Throughout my career in government, people have often asked me the question: “Why are you a Republican?”
The answer is increasingly important, both to me personally and to the future of political discourse in Massachusetts and beyond.
When I came into political consciousness in my youth, I saw the Massachusetts Republican Party as the party that passed the nation’s first universal health care system, stood for centralized government and personal liberty, lifted the voices of the middle class, elected our nation’s first popularly elected Black US senator, Edward Brooke, and exhibited the decorum that I wanted to see in an elected body.
I joined the state Republican Party and quickly understood what it meant to fly that unique flag.

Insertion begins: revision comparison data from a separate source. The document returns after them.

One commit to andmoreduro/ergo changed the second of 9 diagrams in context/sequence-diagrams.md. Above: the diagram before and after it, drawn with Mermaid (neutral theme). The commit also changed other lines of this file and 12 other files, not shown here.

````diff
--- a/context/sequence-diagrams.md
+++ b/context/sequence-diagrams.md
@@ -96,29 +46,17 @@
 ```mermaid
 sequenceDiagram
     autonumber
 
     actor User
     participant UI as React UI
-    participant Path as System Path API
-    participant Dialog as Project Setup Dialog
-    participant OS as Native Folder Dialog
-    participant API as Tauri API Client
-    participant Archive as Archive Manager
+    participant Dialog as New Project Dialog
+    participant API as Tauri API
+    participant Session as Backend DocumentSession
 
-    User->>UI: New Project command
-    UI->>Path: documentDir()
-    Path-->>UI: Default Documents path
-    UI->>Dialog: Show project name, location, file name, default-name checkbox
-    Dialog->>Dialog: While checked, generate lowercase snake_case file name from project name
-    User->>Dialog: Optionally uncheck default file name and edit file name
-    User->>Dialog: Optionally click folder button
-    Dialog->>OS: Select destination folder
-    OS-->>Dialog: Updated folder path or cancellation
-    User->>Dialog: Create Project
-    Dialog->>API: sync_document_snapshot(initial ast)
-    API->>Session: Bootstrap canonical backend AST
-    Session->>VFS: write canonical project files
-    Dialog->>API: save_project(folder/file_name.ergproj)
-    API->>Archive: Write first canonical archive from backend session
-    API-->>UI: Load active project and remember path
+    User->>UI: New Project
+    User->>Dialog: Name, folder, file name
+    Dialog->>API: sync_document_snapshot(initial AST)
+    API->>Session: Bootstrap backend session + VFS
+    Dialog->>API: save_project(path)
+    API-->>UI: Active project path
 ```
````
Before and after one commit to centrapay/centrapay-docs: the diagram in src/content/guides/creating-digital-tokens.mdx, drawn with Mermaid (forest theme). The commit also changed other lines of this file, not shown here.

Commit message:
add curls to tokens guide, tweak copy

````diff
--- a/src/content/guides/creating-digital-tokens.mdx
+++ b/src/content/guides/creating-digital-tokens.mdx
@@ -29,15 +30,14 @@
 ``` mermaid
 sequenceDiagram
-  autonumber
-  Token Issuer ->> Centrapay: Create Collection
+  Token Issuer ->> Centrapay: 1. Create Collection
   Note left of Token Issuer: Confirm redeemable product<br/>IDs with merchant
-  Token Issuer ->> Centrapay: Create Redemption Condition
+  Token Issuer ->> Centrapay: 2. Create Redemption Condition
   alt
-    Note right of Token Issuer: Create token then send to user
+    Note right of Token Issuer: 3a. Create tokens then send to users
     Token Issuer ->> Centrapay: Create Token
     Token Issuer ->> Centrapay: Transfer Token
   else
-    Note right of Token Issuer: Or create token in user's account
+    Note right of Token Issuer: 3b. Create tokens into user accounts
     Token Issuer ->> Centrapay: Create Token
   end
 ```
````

Being a Massachusetts Republican means standing up against the extremes on both sides of the aisle and fostering rational dialogue to solve day-to-day problems. It means working hard to present an alternative to the Beacon Hill status quo where Democrats hold supermajorities in the House, Senate, and, as a result of the November 2022 elections, all of the state’s constitutional offices. And importantly to me, it means showing voters that true Republicans still exist, independent of both Democrats and the new offshoot of Republicans who have lost their way.
The MassGOP used to be the party of John Volpe, William Weld, Paul Cellucci, Jane Swift, and, until recently, Karyn Polito and Charlie Baker. But now those days are gone. Under its new leadership, the state Republican Party has taken a hard right turn, and that turn is not popular with the quiet majority.

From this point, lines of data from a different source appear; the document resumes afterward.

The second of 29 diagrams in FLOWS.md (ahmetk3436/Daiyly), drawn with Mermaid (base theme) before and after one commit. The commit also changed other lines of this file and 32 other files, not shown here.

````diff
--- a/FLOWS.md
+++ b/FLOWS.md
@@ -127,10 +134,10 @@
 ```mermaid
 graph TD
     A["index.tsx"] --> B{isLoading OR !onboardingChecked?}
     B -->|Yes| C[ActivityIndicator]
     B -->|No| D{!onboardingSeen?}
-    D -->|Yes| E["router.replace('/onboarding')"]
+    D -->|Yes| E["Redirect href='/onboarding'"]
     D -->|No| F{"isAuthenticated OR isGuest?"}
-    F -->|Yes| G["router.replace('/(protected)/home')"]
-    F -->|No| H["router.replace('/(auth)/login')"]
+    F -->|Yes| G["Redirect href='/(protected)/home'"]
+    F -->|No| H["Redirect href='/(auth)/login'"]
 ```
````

Collaborative conversations have turned into destructive disputes. Rather than lifting up the most successful and hardworking members of our party, the party’s leadership has implemented strict tests of ideological purity. Winning elections and public service have taken a back seat to spouting extremist dogma.

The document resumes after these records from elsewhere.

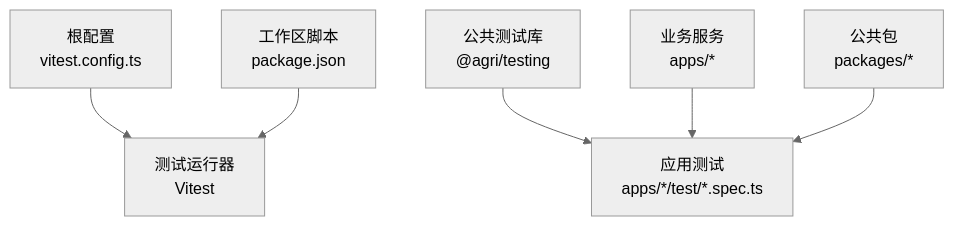
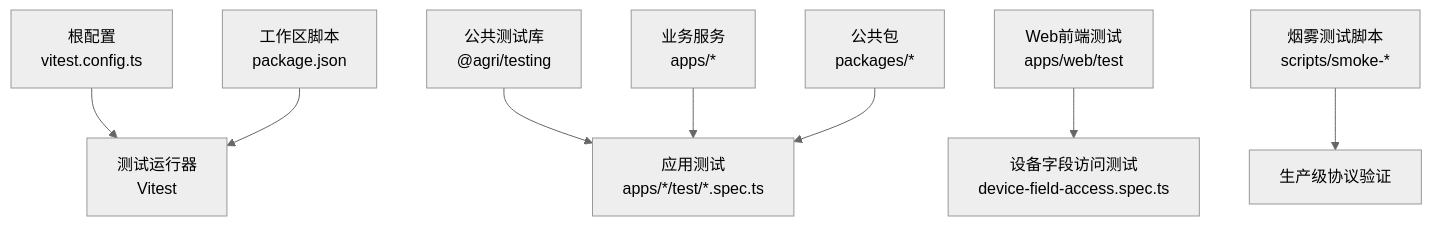
The first of 9 diagrams in .qoder/repowiki/zh/content/开发指南/微服务开发规范/测试策略.md (q446328246/agri-platform), drawn with Mermaid (neutral theme) before and after one commit. The commit also changed other lines of this file and 25 other files, not shown here.

````diff
--- a/.qoder/repowiki/zh/content/开发指南/微服务开发规范/测试策略.md
+++ b/.qoder/repowiki/zh/content/开发指南/微服务开发规范/测试策略.md
@@ -43,8 +55,10 @@
 ```mermaid
 graph TB
 A["根配置<br/>vitest.config.ts"] --> B["测试运行器<br/>Vitest"]
 C["工作区脚本<br/>package.json"] --> B
 D["公共测试库<br/>@agri/testing"] --> E["应用测试<br/>apps/*/test/*.spec.ts"]
 F["业务服务<br/>apps/*"] --> E
 G["公共包<br/>packages/*"] --> E
+H["Web前端测试<br/>apps/web/test"] --> I["设备字段访问测试<br/>device-field-access.spec.ts"]
+J["烟雾测试脚本<br/>scripts/smoke-*"] --> K["生产级协议验证"]
 ```
````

Political infighting has caused the MassGOP to lose credibility, dignity, and elections. State government is designed around a functioning two-party system, and without a legitimate Republican Party our Commonwealth will — and has — become lopsided. Further, the party as it exists is ostracizing modern Republicans, blocking a path for productive discourse with Democrats at both the municipal and state level. This is evidenced by the loss of nearly 50,000 registered Republicans in Massachusetts since 2016.
The Massachusetts Republican Party needs to grow up before it can grow. We need to end these vicious cycles of lawsuits, private investigations, accusations, and turmoil. We need to be more inclusive, mainstream, and understanding. We need to do some soul searching to figure out just what it is we as a party want to be and what we want to represent.
There is a lot of work we need to do to get back to who and where we were, but I ask for only one thing: That the party looks to its past to guide its future.
Voters have trusted Republicans with the corner office for the better part of the last three decades. This didn’t happen by coincidence, and it didn’t happen simply as a counterweight to the Democrat supermajority in the House and Senate. We have had leaders who understood the importance of pragmatism, collaboration, and compromise. They used those skills to successfully move Massachusetts to incredible heights — leading the nation in education, energy efficiency, and livability — with historic approval from the electorate. Their work paved a path for Republicans in this state, and we need to walk it.
When people ask me why I am a Republican, I say “because I still believe in the brand of Massachusetts Republicans that built the party and our state, not the one’s destroying it.”
Read more in the series: The future of the state Republican Party
State Senator Patrick O’Connor represents the Plymouth and Norfolk District.